This should be of far more interest to Greater Rome’s voters than they know. If approved this could well help determine what will happen to the huge, empty Northwest Georgia Regional Hospital campus in the center of Rome. Its fate will be ultimately handled by the same property commission, charged with not only providing needed space for government operations but also with disposing of the considerable number of vacant or mothballed facilities the state has been piling up.
For example, the ex-hospital could be sold to a private company with a leaseback for them to operate it as a prison, or to a nonprofit as a state shelter for the homeless … or for a new college campus. Or the state might “sell” it to Rome for $1 with a specified share of any rents generated in the following 20 years.
In reading the fine print of the measure (which likely almost no one has) and considering the discussion about it (which does not exist until now) it really does sound better than the haphazard, short-term way such matters are now handled. On the other hand, it is impossible to miss that in the matter of rents the “shall” pay — that means must pay in legal jargon — has been changed to “may” pay in the final version. On the other hand, if passing empty property on to a doer of good deeds that could be nice. Everything depends on how things are done.
From the standpoint of more efficient management of state space needs and holdings the amendment would appear an overdue move.
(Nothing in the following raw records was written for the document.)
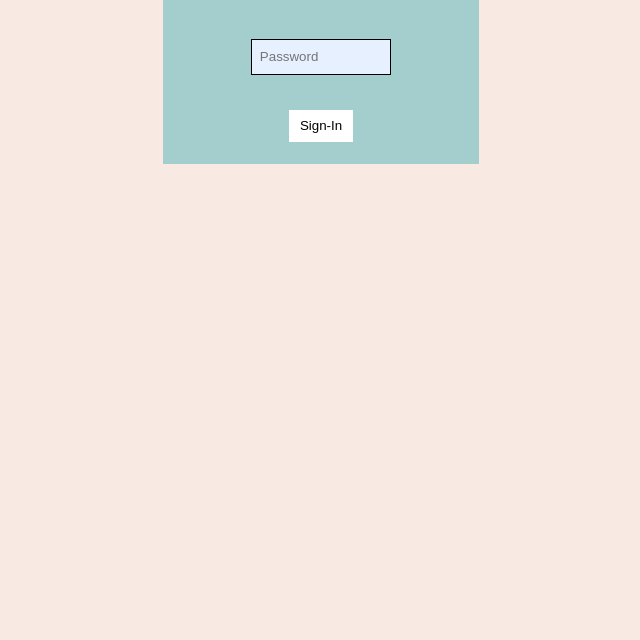
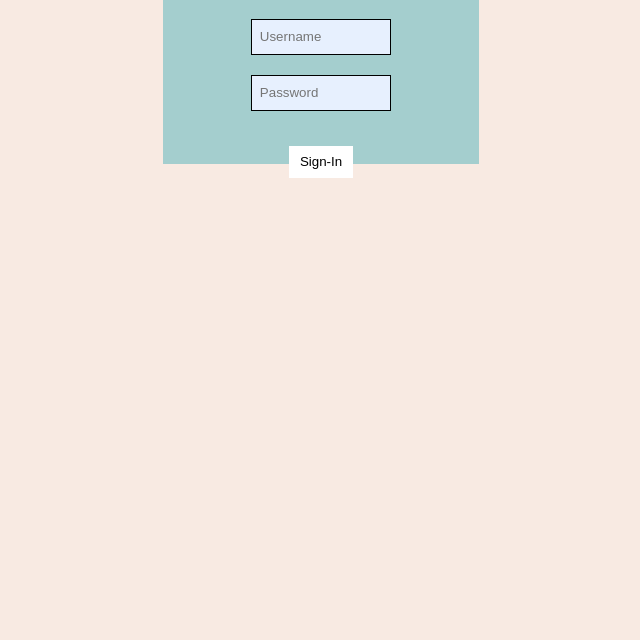
Before and after one commit to WebAhead12/Pin-Note, a website: page public/index.html in a window 1280 px wide. Shown: the part 160-800 px from the top of the page, without its empty margins (319-959 px from the left). Drawn offline with Linux system fonts and the light colour scheme.

Commit message:
css fixed

```diff
--- a/public/index.html
+++ b/public/index.html
@@ -12,15 +12,22 @@
         <h1>Sign In to your Note-Pad</h1>
         <!-- <label class="signInLabel" for="username"> Sign-In</label> -->
       </div>
+      <input
+        class="usernameInput"
+        id="username"
+        name="username"
+        placeholder="Username"
+        required
+      />
       <br />
       <input
         class="passwordInput"
         id="password"
         name="password"
         type="password"
-        placeholder="Password"
+        placeholder="Password"/>
 
-      />
+
       <p id="errPar"> </p>
       <button class="signIn" type="submit">Sign-In</button>
     </form>
```
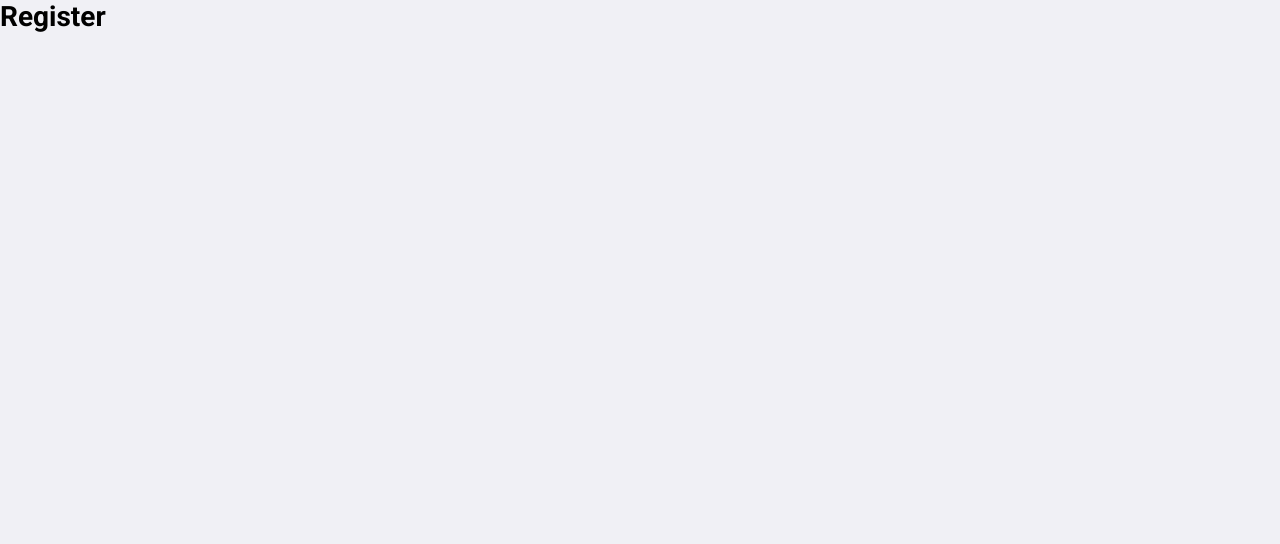
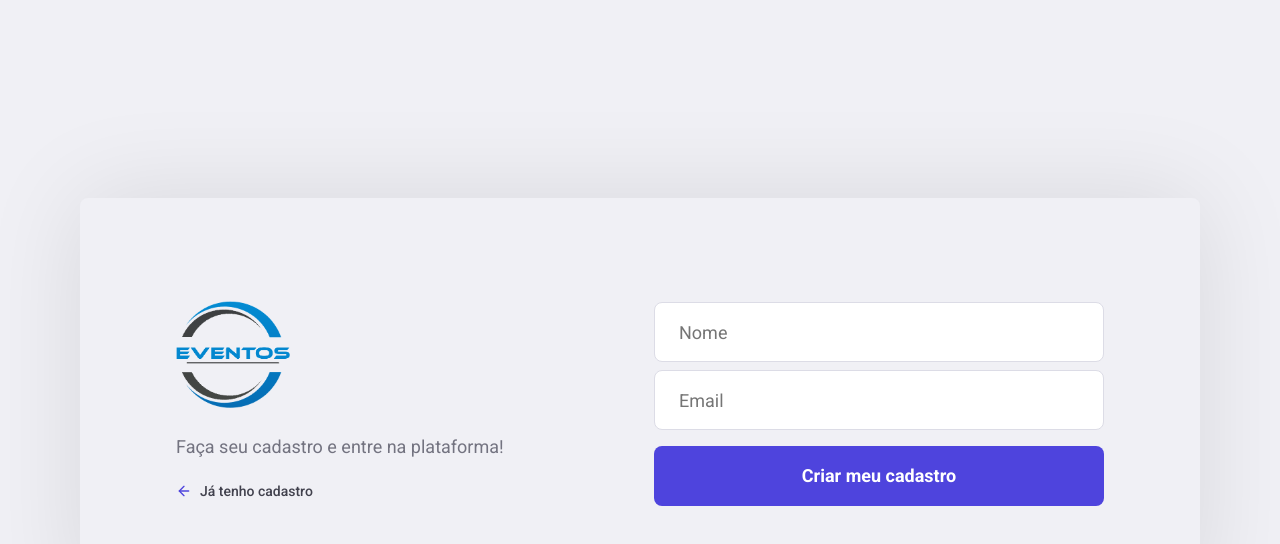
Before and after one commit to caiosales35/Calendario, a JavaScript app in the folder frontend/: page /register in a window 1280 px wide. Shown: the top 544 px of the page. Built offline with nearby package versions, Linux system fonts and the light colour scheme; the HTML template or start-up script is replaced by a standard one.

Commit message:
Interface pagina de cadastro

```diff
--- a/frontend/src/global.css
+++ b/frontend/src/global.css
@@ -50,6 +50,25 @@ form input {
   transition: filter 0.2s;
 }
 
-.button:houver {
+.button:hover {
   opacity: 0.8;
 }
+
+.back-link {
+  display: flex;
+  align-items: center;
+  margin-top: 30px;
+  color: #41414d;
+  font-size: 18;
+  text-decoration: none;
+  font-weight: 500;
+  transition: opacity 0.2s;
+}
+
+.back-link svg {
+  margin-right: 8px;
+}
+
+.back-link:hover {
+  opacity: 0.8;
+}
--- a/frontend/src/pages/Logon/index.js
+++ b/frontend/src/pages/Logon/index.js
@@ -1,3 +1,4 @@
+import { Link } from 'react-router-dom';
 import { FiLogIn } from 'react-icons/fi';
 
 import './styles.css';
@@ -12,7 +13,10 @@ export default function Logon() {
                 <form>
                     <input placeholder="Entre com seu ID" />
                     <button className="button" type="submit">Entrar</button>
-                    <a href="/register"><FiLogIn size={16} color="#4e44dd"/>Criar meu cadastro</a>
+                    <Link className="back-link" to="/register">
+                        <FiLogIn size={16} color="#4e44dd"/>
+                        Criar meu cadastro
+                    </ Link>
                 </form>
             </section>
             <img src={eventsImg} alt="Eventos" />
--- a/frontend/src/pages/Logon/styles.css
+++ b/frontend/src/pages/Logon/styles.css
@@ -22,22 +22,3 @@
   height: 30%;
   width: 30%;
 }
-
-.logon-container section.form form a {
-  display: flex;
-  align-items: center;
-  margin-top: 40px;
-  color: #41414d;
-  font-size: 18;
-  text-decoration: none;
-  font-weight: 500;
-  transition: opacity 0.2s;
-}
-
-.logon-container section.form form a svg {
-  margin-right: 8px;
-}
-
-.logon-container section.form form a:houver {
-  opacity: 0.8;
-}
--- a/frontend/src/pages/Register/index.js
+++ b/frontend/src/pages/Register/index.js
@@ -1,7 +1,28 @@
+import { Link } from 'react-router-dom';
+import { FiArrowLeft } from 'react-icons/fi';
+
 import './styles.css';
+
+import logoImg from '../../assets/logo.png';
 
 export default function Register() {
     return (
-        <h1>Register</h1>
-    )
+        <div className="register-container">
+            <div className="content">
+                <section>
+                    <img src={logoImg} alt="Logo Eventos" />
+                    <p>Faça seu cadastro e entre na plataforma!</p>
+                    <Link className="back-link" to="/">
+                        <FiArrowLeft size={16} color="#4e44dd"/>
+                        Já tenho cadastro
+                    </ Link>
+                </section>
+                <form>
+                    <input placeholder="Nome" />
+                    <input type="email" placeholder="Email" />
+                    <button type="submit" className="button" >Criar meu cadastro</button>
+                </form>
+            </div>
+        </div>
+    );
 }
--- a/frontend/src/pages/Register/styles.css
+++ b/frontend/src/pages/Register/styles.css
@@ -0,0 +1,50 @@
+.register-container {
+  width: 100%;
+  max-width: 1120px;
+  height: 100vh;
+  margin: 0 auto;
+  display: flex;
+  align-items: center;
+  justify-content: center;
+}
+
+.register-container .content {
+  width: 100%;
+  padding: 96px;
+  background: #f0f0f5;
+  box-shadow: 0 0 100px rgba(0, 0, 0, 0.1);
+  border-radius: 8px;
+  display: flex;
+  justify-content: space-between;
+  align-items: center;
+}
+
+.register-container .content section {
+  width: 100%;
+  max-width: 380px;
+}
+
+.register-container .content section img {
+  height: 30%;
+  width: 30%;
+}
+
+.register-container .content section p {
+  padding-top: 20px;
+  font-size: 18px;
+  color: #737380;
+  line-height: 32px;
+}
+
+.register-container .content section .back-link {
+  margin-top: 20px;
+}
+
+.register-container .content form {
+  width: 100%;
+  max-width: 450px;
+}
+
+.register-container .content form input {
+  margin-top: 8px;
+}
```
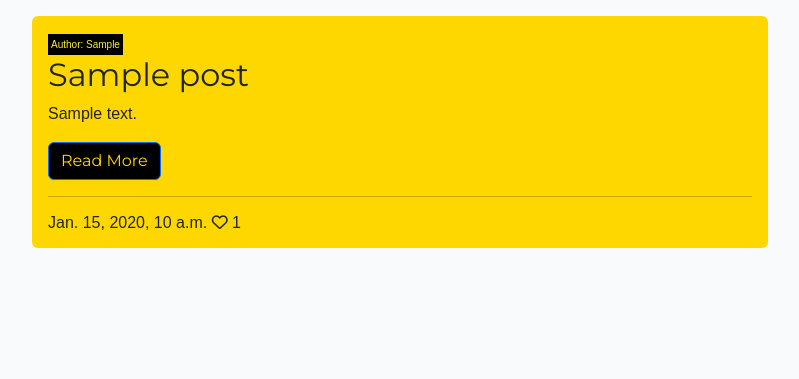
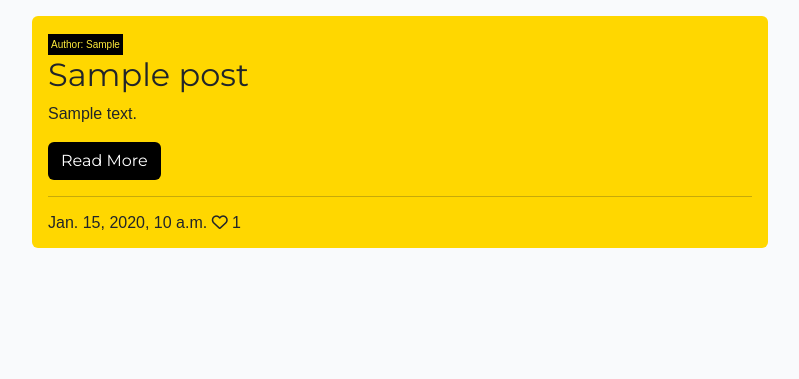
Before and after one commit to AASanusi/balln, a Django app: page / in a window 1280 px wide. Shown: the part 60-439 px from the top of the page, without its empty margins (240-1039 px from the left). Run offline with Django 4.2, Linux system fonts and the light colour scheme; tables that the repository leaves empty hold one stand-in row (values such as "Sample post"); some libraries are stand-ins or nearby versions.

Commit message:
Change read more button and styles

```diff
--- a/balln/settings.py
+++ b/balln/settings.py
@@ -29,7 +29,7 @@ TEMPLATES_DIR = os.path.join(BASE_DIR, 'templates')
 SECRET_KEY = os.environ.get('SECRET_KEY')
 
 # SECURITY WARNING: don't run with debug turned on in production!
-DEBUG = False
+DEBUG = True
 
 X_FRAME_OPTIONS = 'SAMEORIGIN'
 
--- a/static/css/style.css
+++ b/static/css/style.css
@@ -128,20 +128,15 @@ a {
     z-index: 100;
 }
 
-.btn-primary {
-    background-color: #000000;
-    color: #ffffff;
-    text-decoration: none !important;
-}
-
-.btn-primary:hover {
+.btn:hover {
     background-color: #000000;
     color: #ffd700;
 }
 
 .btn {
     background-color: #000000;
-    color: #ffd700;
+    color: #ffffff;
+    text-decoration: none !important;
 }
 
 
--- a/templates/category.html
+++ b/templates/category.html
@@ -27,7 +27,7 @@
                     </div>
                     <h2 class="card-title">{{ post.title }}</h2>
                     <p class="card-text">{{ post.excerpt }}</p>
-                    <a href="{% url 'post_detail' post.slug %}" class="btn btn-primary">
+                    <a href="{% url 'post_detail' post.slug %}" class="btn">
                         Read More
                     </a>
                     <hr />
--- a/templates/index.html
+++ b/templates/index.html
@@ -25,7 +25,7 @@
                     </div>
                     <h2 class="card-title">{{ post.title }}</h2>
                     <p class="card-text">{{ post.excerpt }}</p>
-                    <a href="{% url 'post_detail' post.slug %}" class="btn btn-primary">
+                    <a href="{% url 'post_detail' post.slug %}" class="btn">
                         Read More
                     </a>
                     <hr />
--- a/templates/post_detail.html
+++ b/templates/post_detail.html
@@ -30,7 +30,7 @@
         <div class="col card mb-4  mt-3 left  top">
             <div class="card-body">
                 <!-- Category title specifically for each post in that category -->
-                <p><strong>Category: <a href="{% url 'category' post.category.id %}" class="btn btn-primary">{{ post.category.title }} </a> </strong></p>
+                <p><strong>Category: <a href="{% url 'category' post.category.id %}" class="btn">{{ post.category.title }} </a> </strong></p>
                 <!-- Detailed content of the post -->
                 <p class="card-text ">
                     {{ post.body | safe }}
```
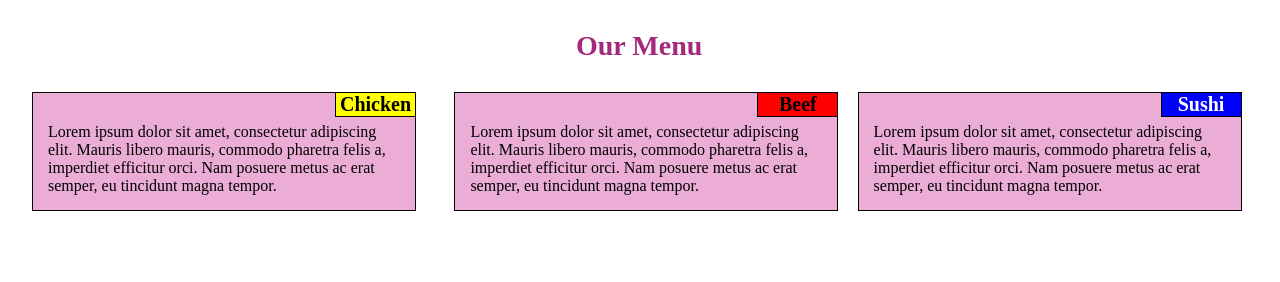
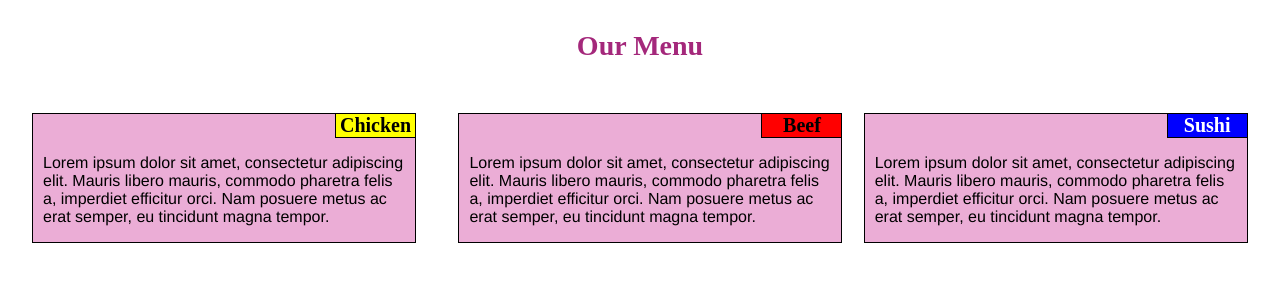
Before and after one commit to maddealer/mod2, a plain HTML site: page site/index.html in a window 1280 px wide. Drawn offline with Linux system fonts and the light colour scheme.

Commit message:
oshte malko

```diff
--- a/site/css/styles.css
+++ b/site/css/styles.css
@@ -5,38 +5,51 @@
 
 }
 h1 {
-	position: relative;
+	text-align: center;
 	color: #a4287b;
-	margin-left: 45%;
 	margin-top: 30px;
-	display: block;
+	margin-bottom: 30px;
 	font-size: 175%;
+}
+.row {
+	width: 100%;
+}
+@media (min-width: 992px) {
+	.col-lg-4 {
+		float: left;
+		border: 1px solid black;
+	}
+	.col-lg-4 {
+		width: 30%;
+	}
+	.col-lg-4 {
+		margin: 1.66%;
+	}
+	#section3 {
+		margin-left: 0%;
+	}
+	#section1 {
+		margin-left: 2.50%;
+	}
+}
+@media (min-width: 768px) and (max-width: 991px) {
+	.col-md-6 {
+		float: left;
+		border: 1px solid black;
+	}
+	.col-md-6 {
+		width: 50%;
+	}
 }
 .section {
 	position: relative;
 	background-color: #ebadd6;
-	width: 30%;
 
-	float: left;
-
-	border: 1px solid black;
-	margin-top: 30px;
+	height: 130px;
 
 
 }
-#section3 {
-	margin-left: 0px;
-	margin-right: 1.5%;
 
-}
-#section1 {
-	margin-left: 2.5%;
-	margin-right: 1.5%
-}
-#section2 {
-	margin-left: 1.5%;
-	margin-right: 1.5%
-}
 .logo {
 	position: absolute;
 	top: 0px;
@@ -51,9 +64,10 @@ h1 {
 }
 
 .dummyText {
-	font-size: 100;
-	margin: 15px;
-	margin-top: 30px;
+	font-size: 100%;
+	margin:10px;
+	margin-top: 40px;
+	font-family: helvetica;
 }
 #chicken {
 	background-color: yellow;
--- a/site/index.html
+++ b/site/index.html
@@ -5,18 +5,21 @@
 	<link rel="stylesheet" type="text/css" href="../site/css/styles.css">
 </head>
 <body>
-  <div id="container">
+  <h1>Our Menu</h1>
 
-	<div><h1>Our Menu</h1></div>
-	<div class="section" id="section1">
+
+  <div class="row">
+
+
+	<div class="section col-lg-4 col-md-6" id="section1">
 		<p class="logo" id="chicken">Chicken</p>
 		<p class="dummyText">Lorem ipsum dolor sit amet, consectetur adipiscing elit. Mauris libero mauris, commodo pharetra felis a, imperdiet efficitur orci. Nam posuere metus ac erat semper, eu tincidunt magna tempor. </p>
 	</div>
-	<div class="section" id="section2">
+	<div class="section col-lg-4 col-md-6" id="section2">
 		<p class="logo" id="beef">Beef</p>
 		<p class="dummyText">Lorem ipsum dolor sit amet, consectetur adipiscing elit. Mauris libero mauris, commodo pharetra felis a, imperdiet efficitur orci. Nam posuere metus ac erat semper, eu tincidunt magna tempor. </p>
 	</div>
-	<div class="section" id="section3">
+	<div class="section col-lg-4 col-md-6" id="section3">
 		<p class="logo" id="sushi">Sushi</p>
 		<p class="dummyText">Lorem ipsum dolor sit amet, consectetur adipiscing elit. Mauris libero mauris, commodo pharetra felis a, imperdiet efficitur orci. Nam posuere metus ac erat semper, eu tincidunt magna tempor. </p>
 
```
From the standpoint of it clearly giving even more power to a bureaucracy that many believe is already muscle-bound, it may be cause for voter skepticism.
MOST VOTERS who are also our readers, having now been vaguely informed as to what this is about, know which side of trusting/not trusting government they are on and thus need no instruction on our part regarding how to proceed.